In 2005, The Drum Lab became Sacramento’s first and only school of drumming. Since then, the Rocklin destination hasn’t skipped a beat in its mission to elevate the standards of musical education. Voted one of the Best Places to Learn to Play Music by CBS Sacramento and the 2012 winner of Best Music Instruction from the KCRA 3 A-List, the school fuels students with the technical know-how and confidence to master their favorite songs, then instills them with the desire to expand their musical horizons.
Based upon stylistic preference, students are paired with one of The Drum Lab’s gifted instructors, who specialize in genres that include rock, jazz, R & B, hip-hop, Latin, and gospel.

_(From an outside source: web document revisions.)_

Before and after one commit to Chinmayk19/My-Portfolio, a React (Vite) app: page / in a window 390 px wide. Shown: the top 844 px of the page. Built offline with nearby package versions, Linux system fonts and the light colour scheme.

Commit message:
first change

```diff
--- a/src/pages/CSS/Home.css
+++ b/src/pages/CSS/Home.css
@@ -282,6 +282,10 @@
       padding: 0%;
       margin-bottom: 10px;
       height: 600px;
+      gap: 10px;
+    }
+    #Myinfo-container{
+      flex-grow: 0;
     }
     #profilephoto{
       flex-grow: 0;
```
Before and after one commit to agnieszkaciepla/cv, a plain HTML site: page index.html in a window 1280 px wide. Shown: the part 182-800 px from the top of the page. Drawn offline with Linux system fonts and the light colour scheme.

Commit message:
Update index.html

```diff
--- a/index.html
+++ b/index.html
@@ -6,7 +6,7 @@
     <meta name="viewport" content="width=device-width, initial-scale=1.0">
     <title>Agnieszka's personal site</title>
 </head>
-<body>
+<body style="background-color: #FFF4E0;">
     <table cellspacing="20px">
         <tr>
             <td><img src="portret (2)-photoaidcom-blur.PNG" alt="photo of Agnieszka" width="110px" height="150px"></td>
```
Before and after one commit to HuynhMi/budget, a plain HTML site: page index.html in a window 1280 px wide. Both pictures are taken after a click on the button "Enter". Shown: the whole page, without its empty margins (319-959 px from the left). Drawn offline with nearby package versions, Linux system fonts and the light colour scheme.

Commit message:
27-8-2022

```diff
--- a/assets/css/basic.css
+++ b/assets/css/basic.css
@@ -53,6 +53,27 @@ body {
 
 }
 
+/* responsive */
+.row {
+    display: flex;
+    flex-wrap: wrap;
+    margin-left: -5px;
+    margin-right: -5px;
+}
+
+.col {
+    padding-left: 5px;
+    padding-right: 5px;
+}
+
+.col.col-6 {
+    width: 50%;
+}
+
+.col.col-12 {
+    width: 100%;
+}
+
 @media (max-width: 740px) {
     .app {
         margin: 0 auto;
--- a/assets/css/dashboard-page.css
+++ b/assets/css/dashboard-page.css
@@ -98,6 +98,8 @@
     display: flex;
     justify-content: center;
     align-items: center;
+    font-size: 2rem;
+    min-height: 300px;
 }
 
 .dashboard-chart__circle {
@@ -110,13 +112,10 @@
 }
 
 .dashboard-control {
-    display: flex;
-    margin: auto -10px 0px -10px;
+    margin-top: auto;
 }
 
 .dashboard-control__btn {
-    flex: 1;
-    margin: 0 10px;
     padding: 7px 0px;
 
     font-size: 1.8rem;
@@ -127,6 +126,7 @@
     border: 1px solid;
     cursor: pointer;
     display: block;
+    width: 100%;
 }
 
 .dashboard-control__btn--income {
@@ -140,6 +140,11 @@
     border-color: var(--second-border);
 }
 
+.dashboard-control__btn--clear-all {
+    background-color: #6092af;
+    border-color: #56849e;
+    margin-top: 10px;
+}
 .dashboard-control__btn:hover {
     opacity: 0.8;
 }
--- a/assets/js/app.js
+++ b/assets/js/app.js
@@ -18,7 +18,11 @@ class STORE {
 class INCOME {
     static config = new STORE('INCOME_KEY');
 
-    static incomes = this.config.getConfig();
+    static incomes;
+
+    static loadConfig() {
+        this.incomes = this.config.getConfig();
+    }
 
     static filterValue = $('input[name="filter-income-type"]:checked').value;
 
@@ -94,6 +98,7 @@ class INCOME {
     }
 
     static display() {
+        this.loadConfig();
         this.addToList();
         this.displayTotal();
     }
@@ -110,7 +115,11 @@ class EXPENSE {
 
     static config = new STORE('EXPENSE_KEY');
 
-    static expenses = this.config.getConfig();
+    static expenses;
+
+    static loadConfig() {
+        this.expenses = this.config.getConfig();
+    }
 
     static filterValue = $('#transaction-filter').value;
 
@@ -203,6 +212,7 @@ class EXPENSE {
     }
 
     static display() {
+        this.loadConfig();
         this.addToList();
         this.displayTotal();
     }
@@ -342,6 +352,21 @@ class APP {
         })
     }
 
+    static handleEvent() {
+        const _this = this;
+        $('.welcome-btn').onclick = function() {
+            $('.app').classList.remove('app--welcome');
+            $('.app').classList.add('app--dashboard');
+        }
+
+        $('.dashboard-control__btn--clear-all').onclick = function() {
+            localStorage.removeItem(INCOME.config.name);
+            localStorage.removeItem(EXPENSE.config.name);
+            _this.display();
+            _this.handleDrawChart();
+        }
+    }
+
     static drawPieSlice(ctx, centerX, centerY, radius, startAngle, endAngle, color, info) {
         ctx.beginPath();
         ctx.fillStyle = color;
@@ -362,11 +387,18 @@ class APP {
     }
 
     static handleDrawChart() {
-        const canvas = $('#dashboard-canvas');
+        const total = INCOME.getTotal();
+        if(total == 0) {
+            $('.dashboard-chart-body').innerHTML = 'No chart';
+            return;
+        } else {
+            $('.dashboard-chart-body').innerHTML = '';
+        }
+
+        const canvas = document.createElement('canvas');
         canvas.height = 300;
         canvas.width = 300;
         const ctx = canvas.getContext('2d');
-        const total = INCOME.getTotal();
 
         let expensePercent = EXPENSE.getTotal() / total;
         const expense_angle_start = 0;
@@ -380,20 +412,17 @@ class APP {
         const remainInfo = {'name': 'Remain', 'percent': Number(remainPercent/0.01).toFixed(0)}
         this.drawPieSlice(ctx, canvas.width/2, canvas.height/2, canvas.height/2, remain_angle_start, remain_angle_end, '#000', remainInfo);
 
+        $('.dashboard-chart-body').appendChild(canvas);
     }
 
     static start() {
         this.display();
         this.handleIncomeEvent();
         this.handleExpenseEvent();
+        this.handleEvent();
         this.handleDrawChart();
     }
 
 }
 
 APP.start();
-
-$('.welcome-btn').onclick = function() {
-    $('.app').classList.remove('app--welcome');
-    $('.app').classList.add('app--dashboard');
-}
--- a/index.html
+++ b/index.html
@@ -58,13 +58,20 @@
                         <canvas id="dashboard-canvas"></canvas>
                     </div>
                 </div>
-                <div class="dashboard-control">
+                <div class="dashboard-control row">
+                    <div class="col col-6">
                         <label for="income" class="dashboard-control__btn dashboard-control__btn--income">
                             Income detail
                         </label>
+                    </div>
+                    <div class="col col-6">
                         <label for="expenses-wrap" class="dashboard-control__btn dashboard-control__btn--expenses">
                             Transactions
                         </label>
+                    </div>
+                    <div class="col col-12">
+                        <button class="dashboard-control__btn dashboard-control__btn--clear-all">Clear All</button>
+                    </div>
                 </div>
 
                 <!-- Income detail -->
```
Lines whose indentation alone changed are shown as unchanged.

Once a week, in 30-minute sessions, future John Bonhams and lil’ Gene Krupas learn to play in synchronicity with their instructor in acoustically crisp lab rooms fitted with two drum kits and a playback system with headphones. The school encourages students to beat their way out of comfort zones by periodically switching genres and instructors, helping them develop a comprehensive knowledge of drumming techniques and easing the nerves of insomniac rock drummers who fear waking up in a jazz quartet.
Before Manifest Destiny and the Gold Rush took hold, the land now occupied by Whitney Oaks Golf Club was home to the native Maidu culture's Nisenan. In 1857, George Whitney established Whitney Ranch after purchasing 320 acres of grazing land for his sheep. Exactly 140 years later?once all of Mr. Whitney's sheep had graduated college?Whitney's old ranch officially became Whitney Oaks Golf Club.
Owned and operated by the United Auburn Indian community, the club envelops rounds with thousands of majestic oaks and an abundance of well-placed bunkers. Large granite outcroppings make for tricky shots on certain holes, and the wetland-rich topography adds to the unpredictability of the layout. Prior to stepping foot on the course, golfers can also squeeze in some practice thanks to a 15-station driving range, putting green, and pitching area.
Course at a Glance * 18-hole, par 71 course * Total of 6,794 from the back tees * Five tees per hole * Slope of 140 * Rating of 74.0 * Scorecard